As online classes become more prominent at universities, the quality of the programs has been up for debate.
This concern, however, has become a pretty tired conversation, according to Rebekah Nix, a senior lecturer in the School of Interdisciplinary Studies.
In a study done at Georgia Southwestern State University, researchers found that students don’t perform all that differently in an online class than they do in the more traditional face-to-face courses, and Nix agrees.
“It depends on the course and the instructor. Completely,” she said. “I don’t see a difference anymore.”
Nix has been teaching online classes for 15 years. IS has one of the highest amount of online classes out of all the schools at UTD, with 13 classes each semester.
The School of Behavioral and Brain Science is on the other side of the coin with no online classes offered this academic year. This is because those courses are largely lab based and don’t translate well into an online environment.
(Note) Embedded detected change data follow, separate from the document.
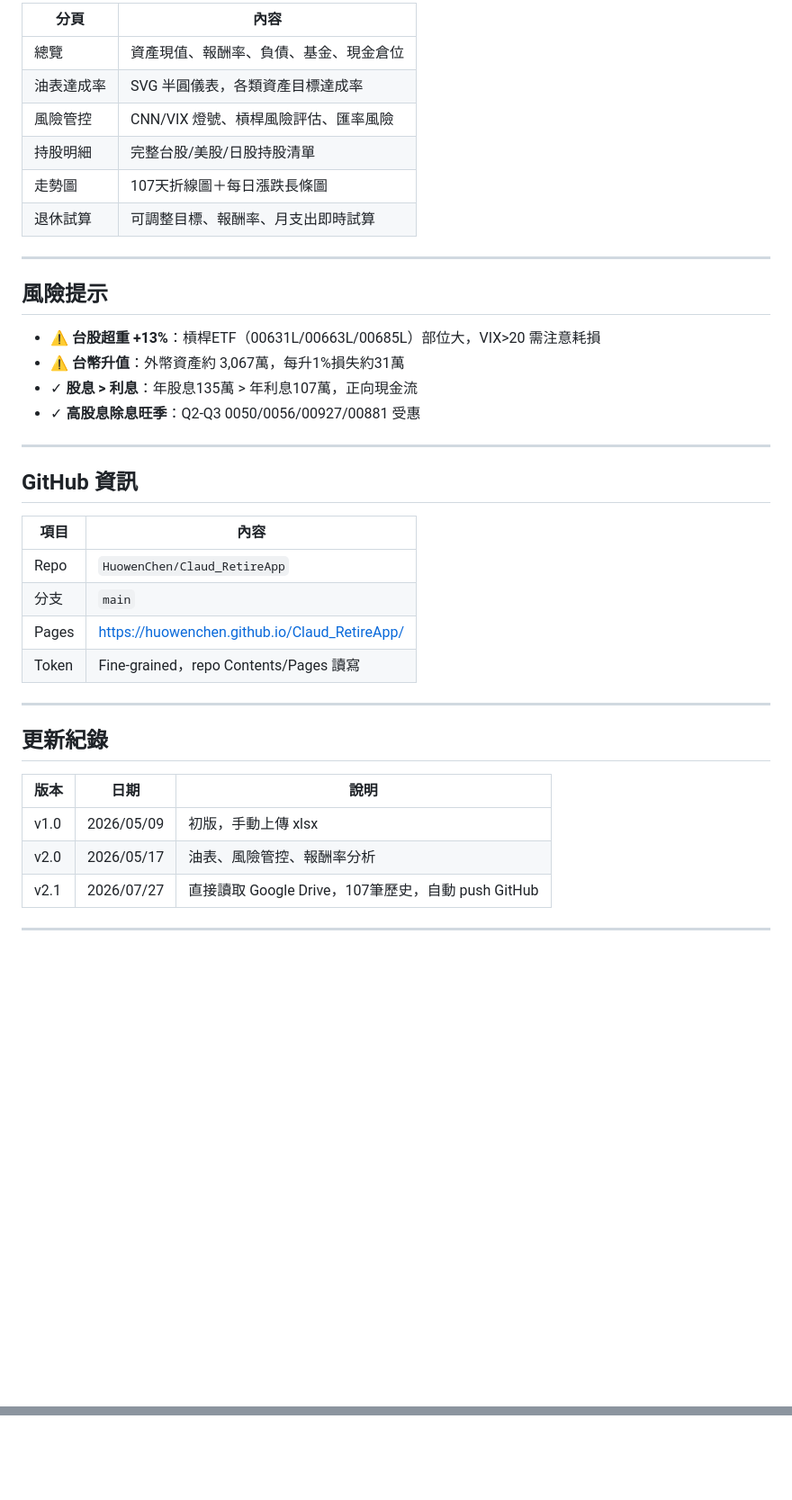
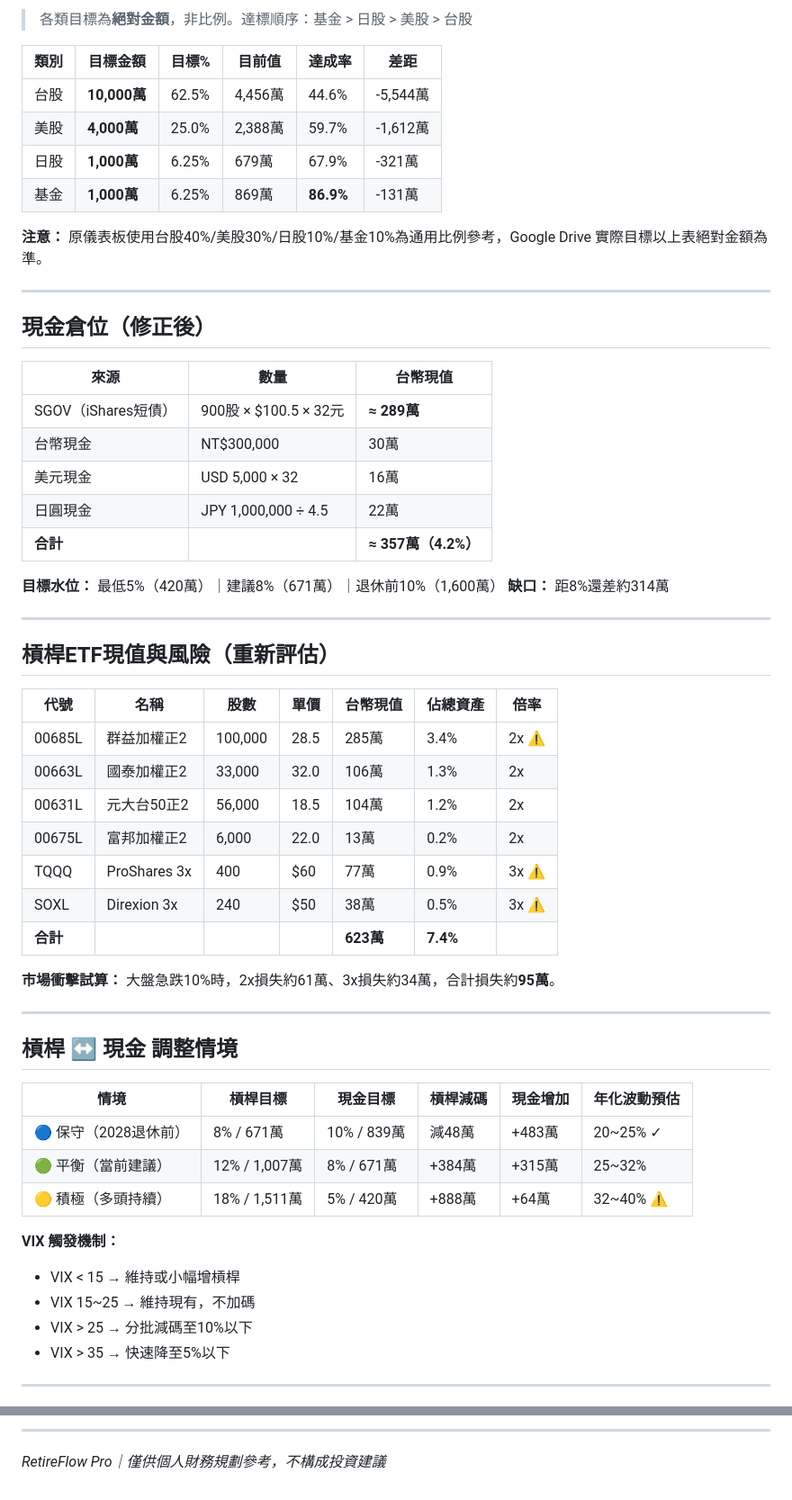
Before and after one commit to HuowenChen/Claud_RetireApp, a Markdown page: README.md, 2 parts joined by grey strips. Shown at 90% size. GitHub-like rendering; blank space fills up the shorter version.

Commit message:
📝 README v3.1 - 修正目標配置/SGOV/槓桿風險管理

```diff
--- a/README.md
+++ b/README.md
@@ -68,42 +33,61 @@ Google Drive（RetireFlow_DB.xlsx）
 
-| 分頁 | 內容 |
-|------|------|
-| 總覽 | 資產現值、報酬率、負債、基金、現金倉位 |
-| 油表達成率 | SVG 半圓儀表，各類資產目標達成率 |
-| 風險管控 | CNN/VIX 燈號、槓桿風險評估、匯率風險 |
-| 持股明細 | 完整台股/美股/日股持股清單 |
-| 走勢圖 | 107天折線圖＋每日漲跌長條圖 |
-| 退休試算 | 可調整目標、報酬率、月支出即時試算 |
+> 各類目標為**絕對金額**，非比例。達標順序：基金 > 日股 > 美股 > 台股
+
+| 類別 | 目標金額 | 目標% | 目前值 | 達成率 | 差距 |
+|------|---------|------|------|------|------|
+| 台股 | **10,000萬** | 62.5% | 4,456萬 | 44.6% | -5,544萬 |
+| 美股 | **4,000萬** | 25.0% | 2,388萬 | 59.7% | -1,612萬 |
+| 日股 | **1,000萬** | 6.25% | 679萬 | 67.9% | -321萬 |
+| 基金 | **1,000萬** | 6.25% | 869萬 | **86.9%** | -131萬 |
+
+**注意：** 原儀表板使用台股40%/美股30%/日股10%/基金10%為通用比例參考，Google Drive 實際目標以上表絕對金額為準。
 
 ---
 
-## 風險提示
+## 現金倉位（修正後）
 
-- ⚠️ **台股超重 +13%**：槓桿ETF（00631L/00663L/00685L）部位大，VIX>20 需注意耗損
-- ⚠️ **台幣升值**：外幣資產約 3,067萬，每升1%損失約31萬
-- ✓ **股息 > 利息**：年股息135萬 > 年利息107萬，正向現金流
-- ✓ **高股息除息旺季**：Q2-Q3 0050/0056/00927/00881 受惠
+| 來源 | 數量 | 台幣現值 |
+|------|------|---------|
+| SGOV（iShares短債） | 900股 × $100.5 × 32元 | **≈ 289萬** |
+| 台幣現金 | NT$300,000 | 30萬 |
+| 美元現金 | USD 5,000 × 32 | 16萬 |
+| 日圓現金 | JPY 1,000,000 ÷ 4.5 | 22萬 |
+| **合計** | | **≈ 357萬（4.2%）** |
+
+**目標水位：** 最低5%（420萬）｜建議8%（671萬）｜退休前10%（1,600萬）
+**缺口：** 距8%還差約314萬
 
 ---
 
-## GitHub 資訊
+## 槓桿ETF現值與風險（重新評估）
 
-| 項目 | 內容 |
-|------|------|
-| Repo | `HuowenChen/Claud_RetireApp` |
-| 分支 | `main` |
-| Pages | https://huowenchen.github.io/Claud_RetireApp/ |
-| Token | Fine-grained，repo Contents/Pages 讀寫 |
+| 代號 | 名稱 | 股數 | 單價 | 台幣現值 | 佔總資產 | 倍率 |
+|------|------|------|------|---------|---------|------|
+| 00685L | 群益加權正2 | 100,000 | 28.5 | 285萬 | 3.4% | 2x ⚠️ |
+| 00663L | 國泰加權正2 | 33,000 | 32.0 | 106萬 | 1.3% | 2x |
+| 00631L | 元大台50正2 | 56,000 | 18.5 | 104萬 | 1.2% | 2x |
+| 00675L | 富邦加權正2 | 6,000 | 22.0 | 13萬 | 0.2% | 2x |
+| TQQQ | ProShares 3x | 400 | $60 | 77萬 | 0.9% | 3x ⚠️ |
+| SOXL | Direxion 3x | 240 | $50 | 38萬 | 0.5% | 3x ⚠️ |
+| **合計** | | | | **623萬** | **7.4%** | |
+
+**市場衝擊試算：** 大盤急跌10%時，2x損失約61萬、3x損失約34萬，合計損失約**95萬**。
 
 ---
 
-## 更新紀錄
+## 槓桿 ↔ 現金 調整情境
 
-| 版本 | 日期 | 說明 |
-|------|------|------|
-| v1.0 | 2026/05/09 | 初版，手動上傳 xlsx |
-| v2.0 | 2026/05/17 | 油表、風險管控、報酬率分析 |
-| v2.1 | 2026/07/27 | 直接讀取 Google Drive，107筆歷史，自動 push GitHub |
+| 情境 | 槓桿目標 | 現金目標 | 槓桿減碼 | 現金增加 | 年化波動預估 |
+|------|---------|---------|---------|---------|------------|
+| 🔵 保守（2028退休前） | 8% / 671萬 | 10% / 839萬 | 減48萬 | +483萬 | 20~25% ✓ |
+| 🟢 平衡（當前建議） | 12% / 1,007萬 | 8% / 671萬 | +384萬 | +315萬 | 25~32% |
+| 🟡 積極（多頭持續） | 18% / 1,511萬 | 5% / 420萬 | +888萬 | +64萬 | 32~40% ⚠️ |
+
+**VIX 觸發機制：**
+- VIX < 15 → 維持或小幅增槓桿
+- VIX 15~25 → 維持現有，不加碼
+- VIX > 25 → 分批減碼至10%以下
+- VIX > 35 → 快速降至5%以下
 
 ---
 
@@ -110,0 +166,3 @@ Google Drive（RetireFlow_DB.xlsx）
+---
+
+*RetireFlow Pro｜僅供個人財務規劃參考，不構成投資建議*
```
Also changed, not shown: other parts of README.md (+87 -51 lines).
“You have to take professors out of their regular jobs,” said Bert Moore, dean of Behavioral and Brain Science.
BBS has a lack of professors to build successful online classes, Moore said, which is one of the contributing factors to its lack of an online presence.
He also said, though, that the school is working toward developing hybrid classes that will have a balance between online and face-to-face class time. These hybrid classes could become standard in the future of education.
“That’s definitely the future,” Nix said. “Most face-to-face classes are using a lot of online tools already.”
Arts & Technology sophomore Conor Roycroft takes a mix of online and in-person classes.
“Online classes are a tool that I use to take classes during summer,” Roycroft said. “That way I don’t have to drive to and from campus every day.”
The flexibility of online classes allows students to work where and when they want, and could offer a solution for students who want to continue taking classes while having to work.
The courses aren’t perfect though. Professors have been fighting academic dishonesty for as long as they have been teaching, and the Internet opens many new doors that facilitate it.
“It all comes down to what the person wants to get from the class,” Roycroft said. “If someone is taking an online class to avoid sitting in a classroom, they probably don’t care if they cheat or not.”
Taking classes online that are required but aren’t related to a student’s major, like core classes, work best for the format, according to Roycroft.
However, having the whole of the Internet for classes students don’t necessarily want to take in the first place can make cheating more tempting.
“(Academic dishonesty) is an issue,” Nix said. “But it’s an issue everywhere.”
A study by the University of Michigan explores the different perceptions of cheating, and found that typically, students have one definition of cheating, while professors have another.
Professors can still fight dishonesty; they just have to be craftier about the way they do things in their virtual classroom.
“You can be smart about the way you design quizzes and exams,” Nix said. “It’s really forcing the issue of good teaching. (Creating an online class that works) sometimes costs a pretty penny in terms of your effort and time, and it takes a few iterations, but it’s worth it.”
Keeping the attention of students, she said, is done the same way as discouraging cheating.
“You’ve got to be a pretty good teacher to compete with the Internet.”